The world should hold a food summit in the first half of next year to seek fairer trade and help farmers in poor countries make a decent living, the head of the United Nations food agency said Nov. 19.
Jacques Diouf, head of the Food and Agriculture Organization (FAO), said the summit would seek to reform trade, encourage greater food production in developing countries and ensure funding for infrastructure and agricultural productivity.
“I have just put the idea (of holding a food summit) to U. S. president-elect Barack Obama in my message of congratulations,” he told the body’s governing conference.
Diouf said he hoped the summit would find $30 billion a year to help boost developing country farm output.
FAO hosted what became an ad hoc food summit in June. That conference, called before a surge in commodity prices, was meant to concentrate on the effect of climate change and biofuel production on food security.
But with the price spike hammering the many developing countries that rely on food imports, the focus shifted to getting emergency help to the hungry. The conference came up with no firm political commitments or policy changes.
The 2009 meeting “should lay the ground for a new system of agricultural trade that offers farmers, in developed and developing countries alike, the means of earning a decent living,” Diouf said.
The summit would also aim to set up an “emergency intervention fund” to help farmers in vulnerable countries rapidly increase output when commodity market spikes hit food import bills. Rising prices early this year plunged millions of people into hunger and sparked food riots around the world.
Diouf said a 14 per cent fall in global food prices since July had done little to alleviate the problems.
FAO’s food price index was still 51 per cent higher in September than two years earlier. Input prices – such as seeds and fertilizer – had doubled or tripled, he said.
The lower prices did not mean the end of the food crisis but stemmed more from lower demand because of the global economic slowdown, he said.
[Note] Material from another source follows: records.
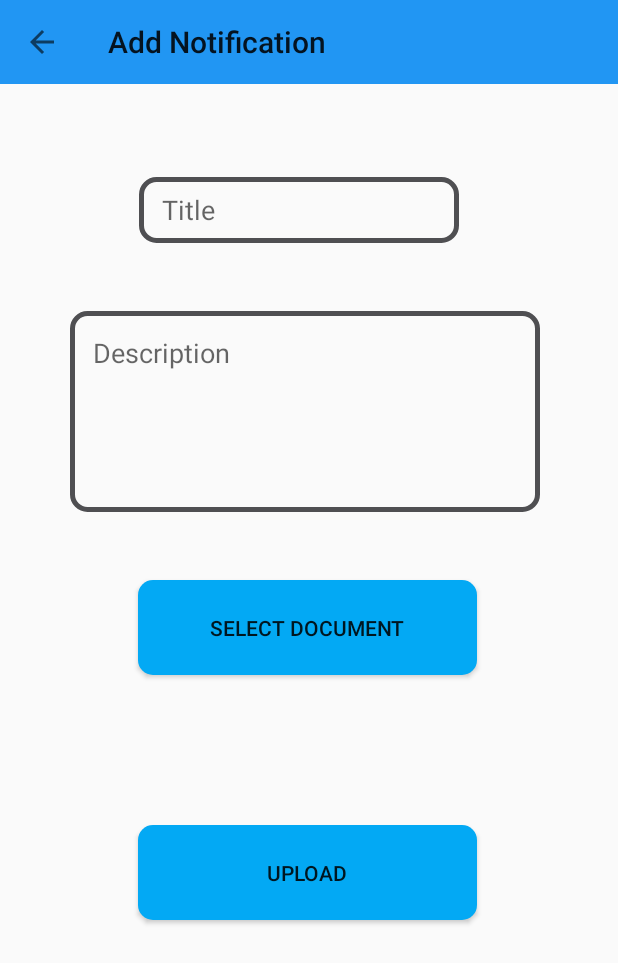
After one commit to rahulverma0209/ProHandler, an Android app: the UploadNotification screen opened directly, with no data from a screen before it, on a phone screen of 412 x 824 dp. The commit adds this screen. Shown: the top 963 px of the screen. Run offline under Robolectric (Android 15) with nearby library versions, the phone set to English and light mode, and no system bars.

Commit message:
UploadNotification page

```diff
--- /dev/null
+++ b/app/src/main/java/com/example/tryauth/UploadNotification.java
@@ -0,0 +1,71 @@
+package com.example.tryauth;
+
+import android.content.Intent;
+import android.net.Uri;
+import android.support.annotation.Nullable;
+import android.support.v7.app.AppCompatActivity;
+import android.os.Bundle;
+import android.support.v7.widget.Toolbar;
+import android.view.*;
+import android.widget.*;
+
+public class UploadNotification extends AppCompatActivity {
+
+    private Button selectDoc;
+    private ImageView imageView;
+    private Toolbar mtoolbar;
+    private static final int DOCUMENT_PICK = 1;
+    private Uri docPath;
+
+    @Override
+    protected void onCreate(Bundle savedInstanceState) {
+        super.onCreate(savedInstanceState);
+        setContentView(R.layout.activity_upload_notification);
+
+        selectDoc = findViewById(R.id.selectDoc);
+        imageView = findViewById(R.id.imageView);
+
+        mtoolbar = findViewById(R.id.main_page_toolbar);
+        setSupportActionBar(mtoolbar);
+        getSupportActionBar().setTitle("Add Notification");
+        getSupportActionBar().setDisplayHomeAsUpEnabled(true);
+
+        selectDoc.setOnClickListener(new View.OnClickListener() {
+            @Override
+            public void onClick(View v) {
+                createNotification();
+            }
+        });
+    }
+
+    public void createNotification(){
+
+        Intent documentIntent = new Intent();
+        documentIntent.setType("*/*");
+        documentIntent.setAction(Intent.ACTION_GET_CONTENT);
+
+        startActivityForResult(Intent.createChooser(documentIntent,"Select Document"),DOCUMENT_PICK);
+    }
+
+    @Override
+    protected void onActivityResult(int requestCode, int resultCode, @Nullable Intent data) {
+        super.onActivityResult(requestCode, resultCode, data);
+
+        if(requestCode == DOCUMENT_PICK && resultCode == RESULT_OK){
+            Toast.makeText(this,"File Selected",Toast.LENGTH_LONG).show();
+            docPath = data.getData();
+
+            imageView.setBackgroundResource(R.drawable.doc_logo);
+        }
+    }
+
+    //For back arrow key <-
+    @Override
+    public boolean onOptionsItemSelected(MenuItem item) {
+        int id = item.getItemId();
+        if(id==android.R.id.home)
+            this.finish();
+
+        return super.onOptionsItemSelected(item);
+    }
+}
--- a/app/src/main/res/layout/activity_main.xml
+++ b/app/src/main/res/layout/activity_main.xml
@@ -38,10 +38,11 @@
     <FrameLayout
         android:id="@+id/main_page_frame"
         android:layout_width="match_parent"
-        android:layout_height="620dp"
+        android:layout_height="0dp"
         app:layout_constraintBottom_toTopOf="@+id/bottom_nav"
         app:layout_constraintEnd_toEndOf="parent"
-        app:layout_constraintStart_toStartOf="parent">
+        app:layout_constraintStart_toStartOf="parent"
+        app:layout_constraintTop_toBottomOf="@+id/appBarLayout">
 
     </FrameLayout>
 
--- /dev/null
+++ b/app/src/main/res/layout/activity_upload_notification.xml
@@ -0,0 +1,87 @@
+<?xml version="1.0" encoding="utf-8"?>
+<android.support.constraint.ConstraintLayout xmlns:android="http://schemas.android.com/apk/res/android"
+    xmlns:app="http://schemas.android.com/apk/res-auto"
+    xmlns:tools="http://schemas.android.com/tools"
+    android:layout_width="match_parent"
+    android:layout_height="match_parent"
+    tools:context=".UploadNotification">
+
+    <include
+        android:id="@+id/main_page_toolbar"
+        layout="@layout/app_bar_layout" />
+
+    <Button
+        android:id="@+id/selectDoc"
+        android:layout_width="226dp"
+        android:layout_height="63dp"
+        android:layout_marginStart="92dp"
+        android:layout_marginTop="45dp"
+        android:layout_marginEnd="93dp"
+        android:background="@drawable/button_round"
+        android:text="Select Document"
+        app:layout_constraintEnd_toEndOf="parent"
+        app:layout_constraintHorizontal_bias="0.0"
+        app:layout_constraintStart_toStartOf="parent"
+        app:layout_constraintTop_toBottomOf="@+id/description" />
+
+    <Button
+        android:id="@+id/upload"
+        android:layout_width="226dp"
+        android:layout_height="63dp"
+        android:layout_marginStart="92dp"
+        android:layout_marginTop="16dp"
+        android:layout_marginEnd="93dp"
+        android:background="@drawable/button_round"
+        android:text="UPLOAD"
+        app:layout_constraintEnd_toEndOf="parent"
+        app:layout_constraintHorizontal_bias="0.0"
+        app:layout_constraintStart_toStartOf="parent"
+        app:layout_constraintTop_toBottomOf="@+id/imageView" />
+
+    <ImageView
+        android:id="@+id/imageView"
+        android:layout_width="60dp"
+        android:layout_height="60dp"
+        android:layout_marginStart="46dp"
+        android:layout_marginTop="24dp"
+        android:layout_marginEnd="305dp"
+        app:layout_constraintEnd_toEndOf="parent"
+        app:layout_constraintHorizontal_bias="0.0"
+        app:layout_constraintStart_toStartOf="parent"
+        app:layout_constraintTop_toBottomOf="@+id/selectDoc"
+        tools:srcCompat="@tools:sample/avatars" />
+
+    <EditText
+        android:id="@+id/title"
+        android:layout_width="wrap_content"
+        android:layout_height="44dp"
+        android:layout_marginStart="92dp"
+        android:layout_marginTop="62dp"
+        android:layout_marginEnd="106dp"
+        android:background="@drawable/edittext_round"
+        android:ems="10"
+        android:hint="Title"
+        android:inputType="textPersonName"
+        android:paddingLeft="15dp"
+        app:layout_constraintEnd_toEndOf="parent"
+        app:layout_constraintStart_toStartOf="parent"
+        app:layout_constraintTop_toBottomOf="@+id/main_page_toolbar" />
+
+    <EditText
+        android:id="@+id/description"
+        android:layout_width="313dp"
+        android:layout_height="134dp"
+        android:layout_marginStart="46dp"
+        android:layout_marginTop="45dp"
+        android:layout_marginEnd="52dp"
+        android:background="@drawable/edittext_round"
+        android:ems="10"
+        android:gravity="start|top"
+        android:hint="Description"
+        android:inputType="textMultiLine"
+        android:padding="15dp"
+        app:layout_constraintEnd_toEndOf="parent"
+        app:layout_constraintStart_toStartOf="parent"
+        app:layout_constraintTop_toBottomOf="@+id/title" />
+
+</android.support.constraint.ConstraintLayout>
--- a/app/src/main/res/layout/fragment_notification.xml
+++ b/app/src/main/res/layout/fragment_notification.xml
@@ -11,6 +11,7 @@
         android:layout_width="match_parent"
         android:layout_height="wrap_content"
         android:fontFamily="sans-serif-condensed-medium"
+        android:layout_marginTop="0dp"
         android:text="Notifications"
         android:textAlignment="center"
         android:textColor="#000000"
@@ -35,6 +36,7 @@
         android:layout_marginBottom="33dp"
         android:contentDescription="submit"
         android:src="@android:drawable/ic_input_add"
+        android:visibility="invisible"
         app:layout_constraintBottom_toBottomOf="parent"
         app:layout_constraintEnd_toEndOf="parent" />
 
```
Also changed, not shown: app/src/main/AndroidManifest.xml (+12 -5 lines), app/src/main/java/com/example/tryauth/MainActivity.java (+5 -7 lines), app/src/main/java/com/example/tryauth/NotificationFragment.java (+4 -4 lines), app/src/main/java/com/example/tryauth/SignupActivity.java (+10 -0 lines), app/src/main/res/layout/activity_signup.xml (+3 -6 lines), app/src/main/res/layout/activity_start.xml (+6 -8 lines), app/src/main/res/drawable/prohandlerlogo2.png (added).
“What is more, the downturn in prices could lead to reduced food production in 2009-10, which would result in another food crisis.”